About this task: Copy every line from the data below in which the string "shadow" can be found.

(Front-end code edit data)
-- Opening Marker --
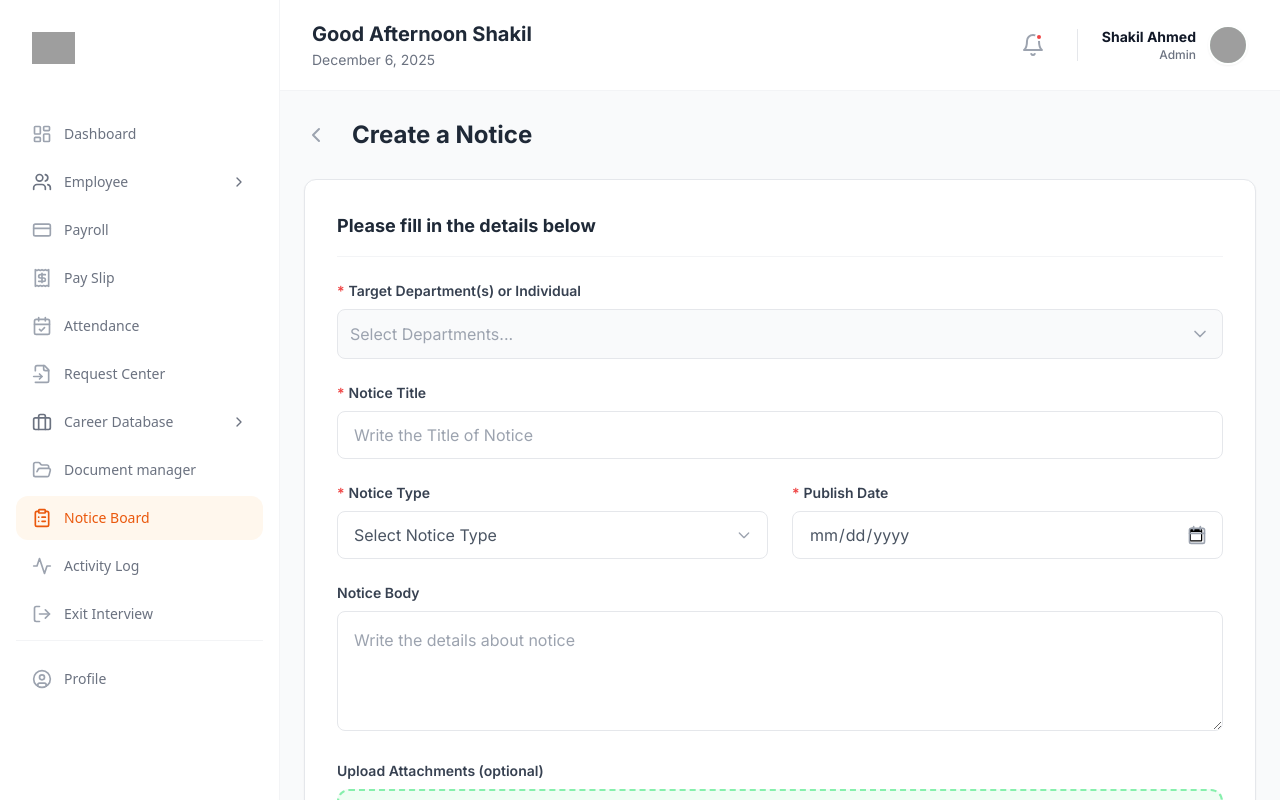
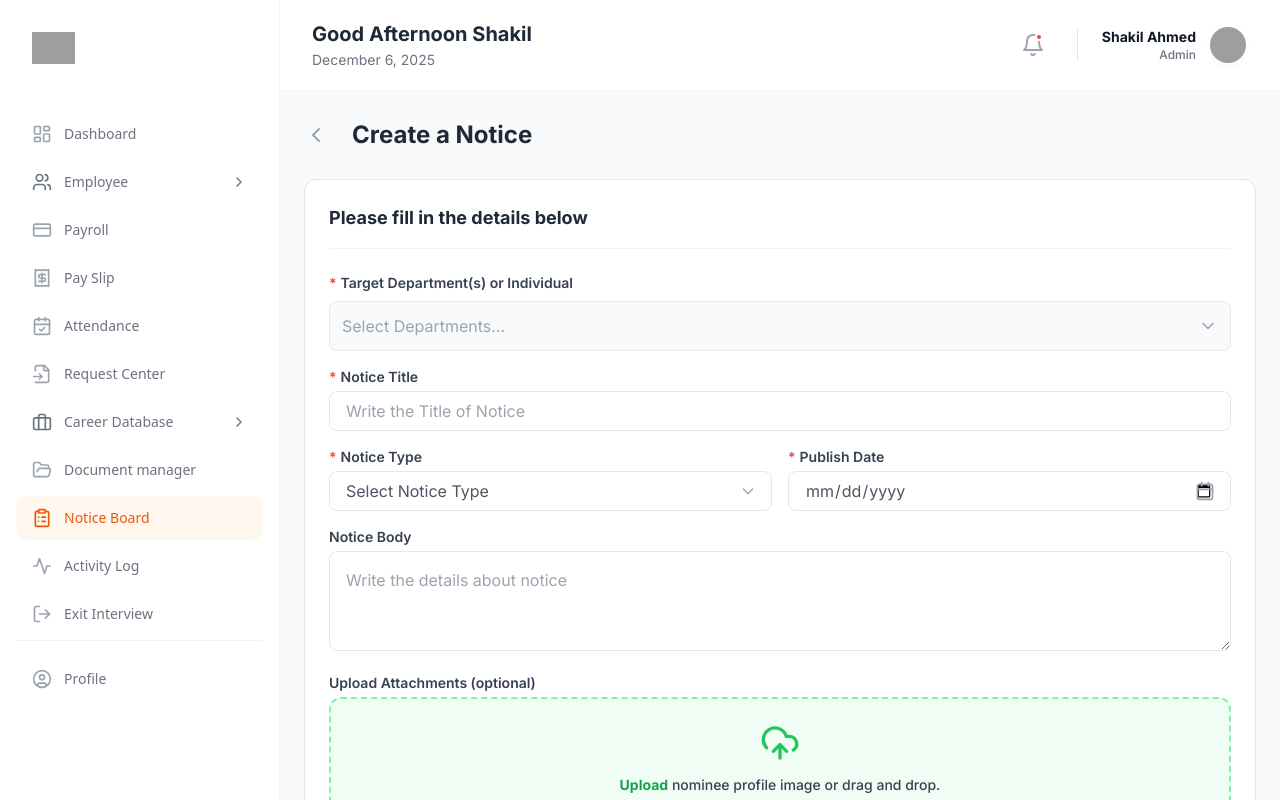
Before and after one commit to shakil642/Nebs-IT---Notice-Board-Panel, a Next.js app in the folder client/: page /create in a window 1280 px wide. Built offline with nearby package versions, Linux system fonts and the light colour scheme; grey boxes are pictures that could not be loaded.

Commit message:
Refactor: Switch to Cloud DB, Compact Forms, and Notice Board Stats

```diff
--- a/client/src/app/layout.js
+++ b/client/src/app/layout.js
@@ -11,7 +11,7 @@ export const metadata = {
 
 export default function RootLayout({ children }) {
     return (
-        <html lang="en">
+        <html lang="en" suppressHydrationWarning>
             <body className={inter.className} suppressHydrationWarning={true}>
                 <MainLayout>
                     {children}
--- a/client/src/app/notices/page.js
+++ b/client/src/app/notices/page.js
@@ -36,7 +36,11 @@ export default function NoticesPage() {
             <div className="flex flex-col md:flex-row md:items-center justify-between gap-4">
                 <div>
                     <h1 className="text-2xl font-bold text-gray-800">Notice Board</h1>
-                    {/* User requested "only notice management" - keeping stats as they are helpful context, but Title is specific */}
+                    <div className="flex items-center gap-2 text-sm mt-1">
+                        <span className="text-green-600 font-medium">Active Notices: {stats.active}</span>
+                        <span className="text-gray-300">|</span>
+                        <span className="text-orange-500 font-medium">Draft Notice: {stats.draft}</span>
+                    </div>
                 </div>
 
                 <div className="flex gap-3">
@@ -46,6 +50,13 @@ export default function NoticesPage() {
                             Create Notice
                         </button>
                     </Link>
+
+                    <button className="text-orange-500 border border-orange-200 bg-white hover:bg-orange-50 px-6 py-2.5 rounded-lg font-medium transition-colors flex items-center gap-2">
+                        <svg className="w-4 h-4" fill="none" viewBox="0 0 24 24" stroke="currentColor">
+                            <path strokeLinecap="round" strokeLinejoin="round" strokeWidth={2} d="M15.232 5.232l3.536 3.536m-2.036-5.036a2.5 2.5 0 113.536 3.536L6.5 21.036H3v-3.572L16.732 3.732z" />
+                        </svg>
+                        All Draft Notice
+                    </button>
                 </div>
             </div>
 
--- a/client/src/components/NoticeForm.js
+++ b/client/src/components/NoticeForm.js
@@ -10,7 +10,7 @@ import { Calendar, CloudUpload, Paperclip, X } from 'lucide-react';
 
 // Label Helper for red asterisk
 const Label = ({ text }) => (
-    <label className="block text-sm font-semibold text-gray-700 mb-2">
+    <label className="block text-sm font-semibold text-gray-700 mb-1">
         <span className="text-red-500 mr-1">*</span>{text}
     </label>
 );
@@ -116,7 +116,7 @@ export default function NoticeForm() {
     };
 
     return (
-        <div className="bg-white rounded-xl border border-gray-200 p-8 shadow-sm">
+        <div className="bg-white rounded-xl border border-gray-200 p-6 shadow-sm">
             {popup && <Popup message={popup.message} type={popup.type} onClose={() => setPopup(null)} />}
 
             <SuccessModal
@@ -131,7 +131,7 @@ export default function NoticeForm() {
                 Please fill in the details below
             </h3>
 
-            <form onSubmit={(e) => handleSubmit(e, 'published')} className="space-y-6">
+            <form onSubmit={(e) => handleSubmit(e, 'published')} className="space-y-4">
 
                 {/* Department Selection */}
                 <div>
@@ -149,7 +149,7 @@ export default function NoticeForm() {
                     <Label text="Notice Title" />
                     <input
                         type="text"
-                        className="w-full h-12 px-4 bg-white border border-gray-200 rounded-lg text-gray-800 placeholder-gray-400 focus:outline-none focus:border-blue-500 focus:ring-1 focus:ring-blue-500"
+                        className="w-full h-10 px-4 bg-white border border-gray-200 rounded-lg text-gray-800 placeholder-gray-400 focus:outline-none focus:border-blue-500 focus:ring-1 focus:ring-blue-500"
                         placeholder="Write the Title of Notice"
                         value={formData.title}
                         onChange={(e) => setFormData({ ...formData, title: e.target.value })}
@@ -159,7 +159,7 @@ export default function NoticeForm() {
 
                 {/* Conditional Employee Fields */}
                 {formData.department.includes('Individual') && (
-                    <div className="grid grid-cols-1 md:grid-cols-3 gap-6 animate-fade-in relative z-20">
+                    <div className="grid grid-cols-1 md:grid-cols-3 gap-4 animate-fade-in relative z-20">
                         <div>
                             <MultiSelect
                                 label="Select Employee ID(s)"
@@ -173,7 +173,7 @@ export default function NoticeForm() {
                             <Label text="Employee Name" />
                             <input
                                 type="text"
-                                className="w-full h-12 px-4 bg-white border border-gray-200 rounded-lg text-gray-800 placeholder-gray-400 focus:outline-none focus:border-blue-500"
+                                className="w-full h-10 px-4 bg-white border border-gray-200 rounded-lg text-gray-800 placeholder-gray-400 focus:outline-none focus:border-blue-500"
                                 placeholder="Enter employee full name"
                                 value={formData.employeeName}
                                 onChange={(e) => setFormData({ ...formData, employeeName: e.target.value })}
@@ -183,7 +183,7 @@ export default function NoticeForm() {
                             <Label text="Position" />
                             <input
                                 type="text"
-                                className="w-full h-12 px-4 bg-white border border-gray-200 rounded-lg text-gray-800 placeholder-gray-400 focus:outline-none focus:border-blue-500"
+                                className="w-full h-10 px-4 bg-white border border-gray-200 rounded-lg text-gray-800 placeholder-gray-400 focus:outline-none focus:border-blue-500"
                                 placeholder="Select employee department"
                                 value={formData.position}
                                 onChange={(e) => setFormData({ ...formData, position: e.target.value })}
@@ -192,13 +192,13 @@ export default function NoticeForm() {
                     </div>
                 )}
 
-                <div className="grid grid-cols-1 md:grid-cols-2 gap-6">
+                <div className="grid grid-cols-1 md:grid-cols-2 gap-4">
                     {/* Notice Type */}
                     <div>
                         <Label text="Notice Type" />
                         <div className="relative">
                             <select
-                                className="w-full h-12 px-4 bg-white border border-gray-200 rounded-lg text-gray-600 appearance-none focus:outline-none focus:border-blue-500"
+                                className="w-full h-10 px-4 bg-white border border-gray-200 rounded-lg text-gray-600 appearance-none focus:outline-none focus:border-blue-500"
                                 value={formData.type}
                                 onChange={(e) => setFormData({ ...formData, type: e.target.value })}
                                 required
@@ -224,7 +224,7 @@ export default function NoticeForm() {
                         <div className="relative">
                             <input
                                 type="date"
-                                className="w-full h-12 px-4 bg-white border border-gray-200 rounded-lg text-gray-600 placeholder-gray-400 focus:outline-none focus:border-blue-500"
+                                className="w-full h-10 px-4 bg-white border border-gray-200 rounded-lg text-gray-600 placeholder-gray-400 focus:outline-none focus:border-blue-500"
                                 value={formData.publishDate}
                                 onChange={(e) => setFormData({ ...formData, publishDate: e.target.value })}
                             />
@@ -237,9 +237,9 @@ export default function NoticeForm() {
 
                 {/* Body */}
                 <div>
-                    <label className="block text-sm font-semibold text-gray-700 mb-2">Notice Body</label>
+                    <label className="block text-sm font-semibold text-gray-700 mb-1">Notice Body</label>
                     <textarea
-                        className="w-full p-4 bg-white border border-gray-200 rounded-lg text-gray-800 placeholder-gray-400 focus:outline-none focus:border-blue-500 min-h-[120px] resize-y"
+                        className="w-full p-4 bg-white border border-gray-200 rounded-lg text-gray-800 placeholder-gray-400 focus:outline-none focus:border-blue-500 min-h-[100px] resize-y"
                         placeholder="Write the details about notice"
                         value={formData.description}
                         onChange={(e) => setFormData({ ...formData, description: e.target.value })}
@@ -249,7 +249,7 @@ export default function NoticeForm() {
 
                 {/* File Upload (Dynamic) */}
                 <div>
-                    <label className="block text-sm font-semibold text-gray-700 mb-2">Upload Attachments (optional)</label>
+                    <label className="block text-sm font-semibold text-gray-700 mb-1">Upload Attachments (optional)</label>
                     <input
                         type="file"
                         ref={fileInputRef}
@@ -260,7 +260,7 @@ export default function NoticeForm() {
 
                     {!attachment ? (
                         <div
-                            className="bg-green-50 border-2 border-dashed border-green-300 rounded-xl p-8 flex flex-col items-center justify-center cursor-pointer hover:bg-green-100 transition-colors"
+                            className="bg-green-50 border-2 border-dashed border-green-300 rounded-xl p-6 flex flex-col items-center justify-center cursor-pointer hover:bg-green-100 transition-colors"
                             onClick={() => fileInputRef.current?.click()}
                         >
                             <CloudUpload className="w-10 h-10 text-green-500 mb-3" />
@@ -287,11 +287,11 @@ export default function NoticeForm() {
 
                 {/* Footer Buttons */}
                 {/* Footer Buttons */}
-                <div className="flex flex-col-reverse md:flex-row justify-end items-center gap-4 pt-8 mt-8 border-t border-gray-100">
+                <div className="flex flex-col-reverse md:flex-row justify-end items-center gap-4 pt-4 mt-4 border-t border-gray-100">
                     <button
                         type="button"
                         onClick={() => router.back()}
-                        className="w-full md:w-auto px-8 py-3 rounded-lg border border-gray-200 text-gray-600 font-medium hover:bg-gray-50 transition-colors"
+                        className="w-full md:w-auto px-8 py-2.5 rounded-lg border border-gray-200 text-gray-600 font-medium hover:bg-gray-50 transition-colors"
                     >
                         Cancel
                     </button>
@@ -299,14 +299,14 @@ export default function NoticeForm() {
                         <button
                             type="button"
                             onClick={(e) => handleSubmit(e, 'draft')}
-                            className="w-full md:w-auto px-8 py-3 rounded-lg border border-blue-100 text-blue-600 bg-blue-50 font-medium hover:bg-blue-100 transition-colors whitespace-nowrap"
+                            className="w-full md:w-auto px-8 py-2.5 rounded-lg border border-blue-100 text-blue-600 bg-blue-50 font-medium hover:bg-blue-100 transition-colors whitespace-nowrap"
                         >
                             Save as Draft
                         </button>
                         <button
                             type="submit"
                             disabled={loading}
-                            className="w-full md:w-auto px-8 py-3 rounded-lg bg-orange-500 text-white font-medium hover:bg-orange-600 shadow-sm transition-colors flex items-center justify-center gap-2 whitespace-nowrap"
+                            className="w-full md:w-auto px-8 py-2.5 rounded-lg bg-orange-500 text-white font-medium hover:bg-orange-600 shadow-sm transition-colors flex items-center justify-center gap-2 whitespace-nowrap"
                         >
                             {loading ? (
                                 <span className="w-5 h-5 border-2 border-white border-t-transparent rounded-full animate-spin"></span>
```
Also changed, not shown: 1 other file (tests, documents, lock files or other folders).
-- Closing Marker --
Exercise answer:
-        <div className="bg-white rounded-xl border border-gray-200 p-8 shadow-sm">
+        <div className="bg-white rounded-xl border border-gray-200 p-6 shadow-sm">
-                            className="w-full md:w-auto px-8 py-3 rounded-lg bg-orange-500 text-white font-medium hover:bg-orange-600 shadow-sm transition-colors flex items-center justify-center gap-2 whitespace-nowrap"
+                            className="w-full md:w-auto px-8 py-2.5 rounded-lg bg-orange-500 text-white font-medium hover:bg-orange-600 shadow-sm transition-colors flex items-center justify-center gap-2 whitespace-nowrap"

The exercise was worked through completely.